Note that after any change to libarrow, you must reinstall it and run make clean or git clean -fdx . to remove any cached object code in the r/src/ directory before reinstalling the R package. This is only necessary if you make changes to libarrow source; you do not need to manually purge object files if you are only editing R or C++ code inside r/.

Arrow library - R package mismatches

If libarrow and the R package have diverged, you will see errors like:

Error: package or namespace load failed for ‘arrow' in dyn.load(file, DLLpath = DLLpath, ...):
 unable to load shared object '/Library/Frameworks/R.framework/Versions/4.0/Resources/library/00LOCK-r/00new/arrow/libs/':
  dlopen(/Library/Frameworks/R.framework/Versions/4.0/Resources/library/00LOCK-r/00new/arrow/libs/, 6): Symbol not found: __ZN5arrow2io16RandomAccessFile9ReadAsyncERKNS0_9IOContextExx
  Referenced from: /Library/Frameworks/R.framework/Versions/4.0/Resources/library/00LOCK-r/00new/arrow/libs/
  Expected in: flat namespace
 in /Library/Frameworks/R.framework/Versions/4.0/Resources/library/00LOCK-r/00new/arrow/libs/
Error: loading failed
Execution halted
ERROR: loading failed

To resolve this, try rebuilding the Arrow library.

Multiple versions of libarrow

If you are installing from a user-level directory, and you already have a previous installation of libarrow in a system directory, you get you may get errors like the following when you install the R package:

Error: package or namespace load failed for ‘arrow' in dyn.load(file, DLLpath = DLLpath, ...):
 unable to load shared object '/Library/Frameworks/R.framework/Versions/4.0/Resources/library/00LOCK-r/00new/arrow/libs/':
  dlopen(/Library/Frameworks/R.framework/Versions/4.0/Resources/library/00LOCK-r/00new/arrow/libs/, 6): Library not loaded: /usr/local/lib/libarrow.400.dylib
  Referenced from: /usr/local/lib/libparquet.400.dylib
  Reason: image not found

If this happens, you need to make sure that you don’t let R link to your system library when building arrow. You can do this a number of different ways:

  • Setting the MAKEFLAGS environment variable to "LDFLAGS=" (see below for an example) this is the recommended way to accomplish this
  • Using {withr}’s with_makevars(list(LDFLAGS = ""), ...)
  • adding LDFLAGS= to your ~/.R/Makevars file (the least recommended way, though it is a common debugging approach suggested online)

rpath issues

If the package fails to install/load with an error like this:

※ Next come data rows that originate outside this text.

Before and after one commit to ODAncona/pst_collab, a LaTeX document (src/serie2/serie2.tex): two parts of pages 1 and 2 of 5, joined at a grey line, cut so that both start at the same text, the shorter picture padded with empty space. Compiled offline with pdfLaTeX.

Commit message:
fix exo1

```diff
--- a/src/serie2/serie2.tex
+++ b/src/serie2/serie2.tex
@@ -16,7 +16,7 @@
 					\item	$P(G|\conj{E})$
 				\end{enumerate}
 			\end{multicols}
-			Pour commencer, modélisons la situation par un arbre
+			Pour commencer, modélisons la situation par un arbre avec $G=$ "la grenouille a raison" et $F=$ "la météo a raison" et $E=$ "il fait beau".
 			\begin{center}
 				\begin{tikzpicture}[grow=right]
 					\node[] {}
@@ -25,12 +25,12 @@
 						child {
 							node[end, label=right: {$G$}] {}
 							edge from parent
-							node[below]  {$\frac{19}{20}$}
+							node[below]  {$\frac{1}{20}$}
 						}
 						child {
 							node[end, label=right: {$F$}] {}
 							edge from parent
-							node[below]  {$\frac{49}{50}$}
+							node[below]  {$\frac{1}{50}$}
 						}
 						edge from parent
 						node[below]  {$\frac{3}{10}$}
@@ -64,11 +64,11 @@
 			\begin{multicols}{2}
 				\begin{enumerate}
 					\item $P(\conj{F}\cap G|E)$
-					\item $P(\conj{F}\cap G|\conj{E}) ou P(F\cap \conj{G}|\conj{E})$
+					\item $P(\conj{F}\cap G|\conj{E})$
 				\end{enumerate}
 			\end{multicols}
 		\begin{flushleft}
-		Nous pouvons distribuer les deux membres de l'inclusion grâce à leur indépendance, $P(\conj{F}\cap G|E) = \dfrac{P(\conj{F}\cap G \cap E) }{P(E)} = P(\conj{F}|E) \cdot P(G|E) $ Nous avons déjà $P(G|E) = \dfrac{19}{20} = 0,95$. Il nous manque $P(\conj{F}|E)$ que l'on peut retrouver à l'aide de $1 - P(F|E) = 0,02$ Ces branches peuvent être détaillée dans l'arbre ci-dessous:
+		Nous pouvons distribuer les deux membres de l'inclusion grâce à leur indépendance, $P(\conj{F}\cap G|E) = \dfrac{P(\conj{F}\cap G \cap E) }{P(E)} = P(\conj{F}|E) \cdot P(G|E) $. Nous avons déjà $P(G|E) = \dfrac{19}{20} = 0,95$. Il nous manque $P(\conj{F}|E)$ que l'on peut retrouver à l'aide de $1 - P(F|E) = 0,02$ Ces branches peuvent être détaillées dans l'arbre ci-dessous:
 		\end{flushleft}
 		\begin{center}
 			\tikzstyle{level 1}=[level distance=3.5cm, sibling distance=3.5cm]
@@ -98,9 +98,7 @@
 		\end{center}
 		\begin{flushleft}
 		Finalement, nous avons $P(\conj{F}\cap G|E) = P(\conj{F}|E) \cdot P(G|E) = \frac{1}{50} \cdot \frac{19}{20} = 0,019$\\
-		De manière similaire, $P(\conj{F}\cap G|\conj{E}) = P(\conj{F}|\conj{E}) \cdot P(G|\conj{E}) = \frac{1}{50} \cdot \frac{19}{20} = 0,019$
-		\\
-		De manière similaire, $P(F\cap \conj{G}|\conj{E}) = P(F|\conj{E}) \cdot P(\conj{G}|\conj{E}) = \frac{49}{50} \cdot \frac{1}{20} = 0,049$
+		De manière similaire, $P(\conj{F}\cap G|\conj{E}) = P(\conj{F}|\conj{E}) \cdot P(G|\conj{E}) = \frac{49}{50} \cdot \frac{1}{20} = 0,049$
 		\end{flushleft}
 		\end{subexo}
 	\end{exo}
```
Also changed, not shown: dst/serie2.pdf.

  ** testing if installed package can be loaded from temporary location
  Error: package or namespace load failed for 'arrow' in dyn.load(file, DLLpath = DLLpath, ...):
  unable to load shared object '/Users/you/R/00LOCK-r/00new/arrow/libs/':
  dlopen(/Users/you/R/00LOCK-r/00new/arrow/libs/, 6): Library not loaded: @rpath/libarrow.14.dylib

ensure that -DARROW_INSTALL_NAME_RPATH=OFF was passed (this is important on macOS to prevent problems at link time and is a no-op on other platforms). Alternatively, try setting the environment variable R_LD_LIBRARY_PATH to wherever Arrow C++ was put in make install, e.g. export R_LD_LIBRARY_PATH=/usr/local/lib, and retry installing the R package.

When installing from source, if the R and C++ library versions do not match, installation may fail. If you’ve previously installed the libraries and want to upgrade the R package, you’ll need to update the Arrow C++ library first.

For any other build/configuration challenges, see the C++ developer guide.

Other installation issues

There are a number of scripts that are triggered when the arrow R package is installed. For package users who are not interacting with the underlying code, these should all just work without configuration and pull in the most complete pieces (e.g. official binaries that we host). However, knowing about these scripts can help package developers troubleshoot if things go wrong in them or things go wrong in an install. See the installation vignette for more information.